__Problem__
Isolate every line in the records below with "subgraph" in it.

(Recorded data)
******************************
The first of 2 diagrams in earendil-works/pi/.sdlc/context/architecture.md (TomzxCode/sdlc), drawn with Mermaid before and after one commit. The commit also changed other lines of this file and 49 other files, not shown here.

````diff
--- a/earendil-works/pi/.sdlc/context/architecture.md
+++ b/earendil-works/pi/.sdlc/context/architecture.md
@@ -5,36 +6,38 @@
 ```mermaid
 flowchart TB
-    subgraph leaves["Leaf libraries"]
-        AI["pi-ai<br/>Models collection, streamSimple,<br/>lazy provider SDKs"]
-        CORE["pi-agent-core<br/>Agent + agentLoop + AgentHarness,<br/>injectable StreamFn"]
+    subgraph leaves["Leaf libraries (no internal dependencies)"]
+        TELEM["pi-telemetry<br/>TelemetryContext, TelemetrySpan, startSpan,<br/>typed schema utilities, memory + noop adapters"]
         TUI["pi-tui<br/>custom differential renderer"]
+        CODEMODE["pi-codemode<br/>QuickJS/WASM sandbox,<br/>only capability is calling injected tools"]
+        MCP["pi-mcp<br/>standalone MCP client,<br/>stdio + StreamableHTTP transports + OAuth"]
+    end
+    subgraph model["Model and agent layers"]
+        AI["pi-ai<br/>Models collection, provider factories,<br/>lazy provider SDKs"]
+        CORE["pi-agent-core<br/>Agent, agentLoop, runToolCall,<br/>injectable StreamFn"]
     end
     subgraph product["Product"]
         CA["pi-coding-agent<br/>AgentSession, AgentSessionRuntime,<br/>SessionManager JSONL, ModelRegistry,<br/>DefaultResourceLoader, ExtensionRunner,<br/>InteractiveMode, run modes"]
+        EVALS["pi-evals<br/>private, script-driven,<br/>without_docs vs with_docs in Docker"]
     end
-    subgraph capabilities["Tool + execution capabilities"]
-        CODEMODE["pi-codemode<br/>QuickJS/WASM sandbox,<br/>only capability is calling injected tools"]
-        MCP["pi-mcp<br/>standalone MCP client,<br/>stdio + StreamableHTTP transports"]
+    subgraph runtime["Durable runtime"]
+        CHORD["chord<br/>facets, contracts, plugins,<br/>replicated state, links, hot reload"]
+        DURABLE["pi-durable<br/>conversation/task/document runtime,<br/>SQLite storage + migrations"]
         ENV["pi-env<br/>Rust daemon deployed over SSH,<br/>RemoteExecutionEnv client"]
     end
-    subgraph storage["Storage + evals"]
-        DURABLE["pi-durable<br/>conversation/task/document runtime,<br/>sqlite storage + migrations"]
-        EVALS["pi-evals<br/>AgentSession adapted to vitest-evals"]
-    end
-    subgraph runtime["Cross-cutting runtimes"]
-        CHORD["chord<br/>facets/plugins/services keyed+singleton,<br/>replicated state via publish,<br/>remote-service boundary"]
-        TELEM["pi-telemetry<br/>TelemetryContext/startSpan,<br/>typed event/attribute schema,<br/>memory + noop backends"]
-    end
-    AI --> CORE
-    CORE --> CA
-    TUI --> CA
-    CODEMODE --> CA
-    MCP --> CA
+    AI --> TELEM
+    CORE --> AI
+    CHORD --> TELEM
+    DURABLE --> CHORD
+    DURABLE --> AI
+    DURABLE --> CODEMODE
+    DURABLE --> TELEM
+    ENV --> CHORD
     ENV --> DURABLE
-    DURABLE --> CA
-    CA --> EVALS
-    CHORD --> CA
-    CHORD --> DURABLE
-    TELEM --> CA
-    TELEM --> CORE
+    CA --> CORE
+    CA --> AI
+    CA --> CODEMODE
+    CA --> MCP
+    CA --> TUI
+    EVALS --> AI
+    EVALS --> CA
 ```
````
******************************
__Problem solution__
-    subgraph leaves["Leaf libraries"]
+    subgraph leaves["Leaf libraries (no internal dependencies)"]
+    subgraph model["Model and agent layers"]
     subgraph product["Product"]
-    subgraph capabilities["Tool + execution capabilities"]
+    subgraph runtime["Durable runtime"]
-    subgraph storage["Storage + evals"]
-    subgraph runtime["Cross-cutting runtimes"]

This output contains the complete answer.